- _DATA LISTING_:
::::

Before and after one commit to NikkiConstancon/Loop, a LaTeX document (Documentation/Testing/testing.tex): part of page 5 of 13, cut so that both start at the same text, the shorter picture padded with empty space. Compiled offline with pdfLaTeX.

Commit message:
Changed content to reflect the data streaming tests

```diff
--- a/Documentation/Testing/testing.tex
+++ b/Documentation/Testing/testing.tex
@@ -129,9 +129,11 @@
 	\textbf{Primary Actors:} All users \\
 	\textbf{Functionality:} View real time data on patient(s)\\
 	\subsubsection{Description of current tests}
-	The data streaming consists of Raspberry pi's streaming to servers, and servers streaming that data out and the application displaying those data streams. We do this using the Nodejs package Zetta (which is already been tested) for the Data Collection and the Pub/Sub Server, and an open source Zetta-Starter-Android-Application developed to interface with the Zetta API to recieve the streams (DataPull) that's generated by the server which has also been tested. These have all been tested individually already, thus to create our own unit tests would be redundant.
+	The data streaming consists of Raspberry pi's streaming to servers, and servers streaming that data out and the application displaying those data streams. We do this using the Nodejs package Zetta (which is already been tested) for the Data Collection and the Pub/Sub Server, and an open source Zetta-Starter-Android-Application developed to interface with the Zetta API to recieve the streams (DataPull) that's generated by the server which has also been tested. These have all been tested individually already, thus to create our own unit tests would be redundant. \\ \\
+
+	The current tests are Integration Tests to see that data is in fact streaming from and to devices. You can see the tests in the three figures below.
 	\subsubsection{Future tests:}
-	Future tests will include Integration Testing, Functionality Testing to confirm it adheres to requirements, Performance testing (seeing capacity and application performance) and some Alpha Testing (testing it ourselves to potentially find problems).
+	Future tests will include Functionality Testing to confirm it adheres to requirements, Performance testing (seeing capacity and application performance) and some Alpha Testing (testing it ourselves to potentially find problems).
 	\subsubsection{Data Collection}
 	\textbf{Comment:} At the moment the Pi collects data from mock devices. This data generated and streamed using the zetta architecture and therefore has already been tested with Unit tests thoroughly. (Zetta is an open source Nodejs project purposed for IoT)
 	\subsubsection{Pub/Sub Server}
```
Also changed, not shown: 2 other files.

::::

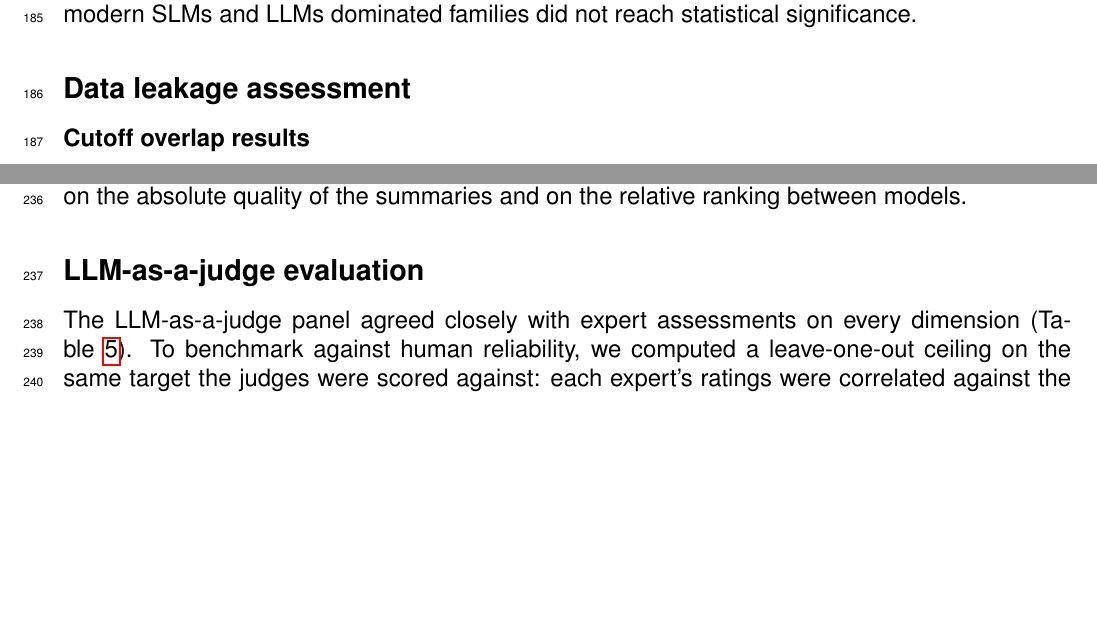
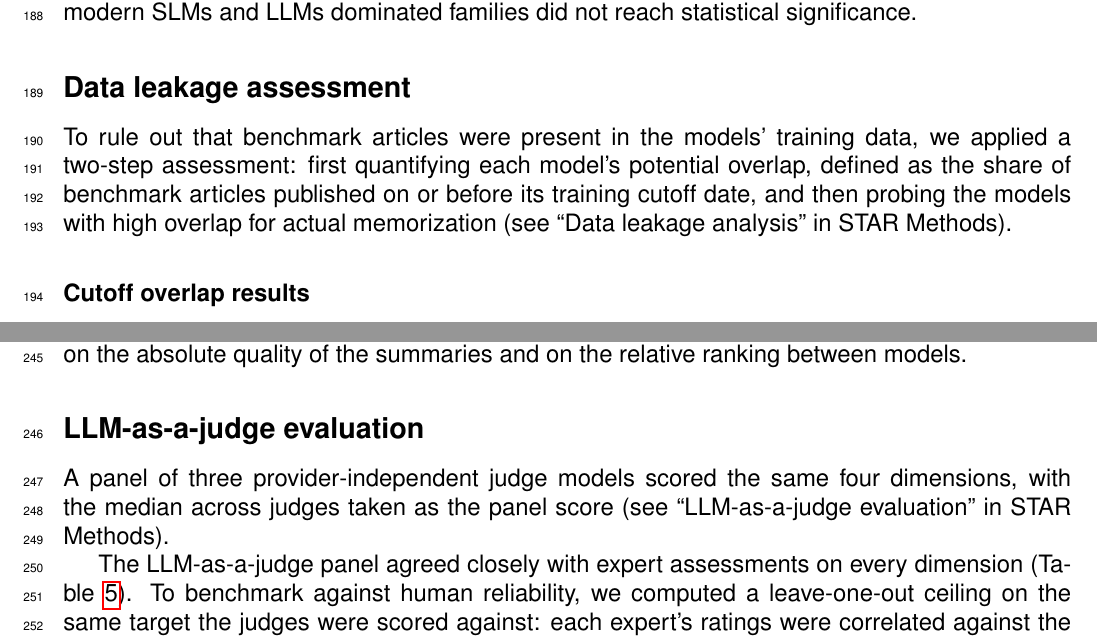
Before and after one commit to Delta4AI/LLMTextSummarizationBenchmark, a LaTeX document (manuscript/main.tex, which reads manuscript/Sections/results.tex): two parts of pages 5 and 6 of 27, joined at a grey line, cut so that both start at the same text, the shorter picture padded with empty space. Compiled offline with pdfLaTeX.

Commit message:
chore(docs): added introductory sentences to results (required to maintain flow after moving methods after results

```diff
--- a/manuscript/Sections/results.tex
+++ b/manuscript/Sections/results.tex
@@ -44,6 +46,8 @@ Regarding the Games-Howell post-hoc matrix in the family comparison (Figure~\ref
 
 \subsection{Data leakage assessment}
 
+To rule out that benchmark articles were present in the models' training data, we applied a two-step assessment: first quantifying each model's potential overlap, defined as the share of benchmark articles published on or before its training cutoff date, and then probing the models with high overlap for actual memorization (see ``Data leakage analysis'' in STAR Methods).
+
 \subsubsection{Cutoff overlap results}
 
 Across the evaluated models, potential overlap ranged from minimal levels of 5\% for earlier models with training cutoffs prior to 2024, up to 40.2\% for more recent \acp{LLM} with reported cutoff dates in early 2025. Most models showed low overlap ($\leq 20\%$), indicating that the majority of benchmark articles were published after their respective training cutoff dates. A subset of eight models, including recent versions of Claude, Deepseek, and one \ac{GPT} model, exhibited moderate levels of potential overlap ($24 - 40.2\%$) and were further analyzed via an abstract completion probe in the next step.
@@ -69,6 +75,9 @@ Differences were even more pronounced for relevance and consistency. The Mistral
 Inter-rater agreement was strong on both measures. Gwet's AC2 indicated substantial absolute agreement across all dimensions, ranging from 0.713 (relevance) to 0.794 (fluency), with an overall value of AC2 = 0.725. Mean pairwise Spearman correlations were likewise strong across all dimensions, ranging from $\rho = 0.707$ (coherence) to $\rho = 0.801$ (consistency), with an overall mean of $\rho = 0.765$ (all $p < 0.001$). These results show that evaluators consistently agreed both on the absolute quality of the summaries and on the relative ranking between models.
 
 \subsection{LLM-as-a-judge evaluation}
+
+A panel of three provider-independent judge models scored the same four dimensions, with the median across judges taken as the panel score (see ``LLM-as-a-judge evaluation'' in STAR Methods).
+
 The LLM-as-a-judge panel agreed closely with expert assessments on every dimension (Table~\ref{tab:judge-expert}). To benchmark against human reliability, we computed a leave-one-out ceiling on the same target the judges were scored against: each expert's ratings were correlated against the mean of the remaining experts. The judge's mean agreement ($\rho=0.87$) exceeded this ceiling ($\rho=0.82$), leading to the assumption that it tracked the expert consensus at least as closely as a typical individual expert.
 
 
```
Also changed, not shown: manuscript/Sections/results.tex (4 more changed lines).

::::

In the listing above, find each line where "results" occurs and copy it.

- _SOLUTION FOR THIS EXERCISE_:
Before and after one commit to Delta4AI/LLMTextSummarizationBenchmark, a LaTeX document (manuscript/main.tex, which reads manuscript/Sections/results.tex): two parts of pages 5 and 6 of 27, joined at a grey line, cut so that both start at the same text, the shorter picture padded with empty space. Compiled offline with pdfLaTeX.
chore(docs): added introductory sentences to results (required to maintain flow after moving methods after results
--- a/manuscript/Sections/results.tex
+++ b/manuscript/Sections/results.tex
 \subsubsection{Cutoff overlap results}
 Inter-rater agreement was strong on both measures. Gwet's AC2 indicated substantial absolute agreement across all dimensions, ranging from 0.713 (relevance) to 0.794 (fluency), with an overall value of AC2 = 0.725. Mean pairwise Spearman correlations were likewise strong across all dimensions, ranging from $\rho = 0.707$ (coherence) to $\rho = 0.801$ (consistency), with an overall mean of $\rho = 0.765$ (all $p < 0.001$). These results show that evaluators consistently agreed both on the absolute quality of the summaries and on the relative ranking between models.
Also changed, not shown: manuscript/Sections/results.tex (4 more changed lines).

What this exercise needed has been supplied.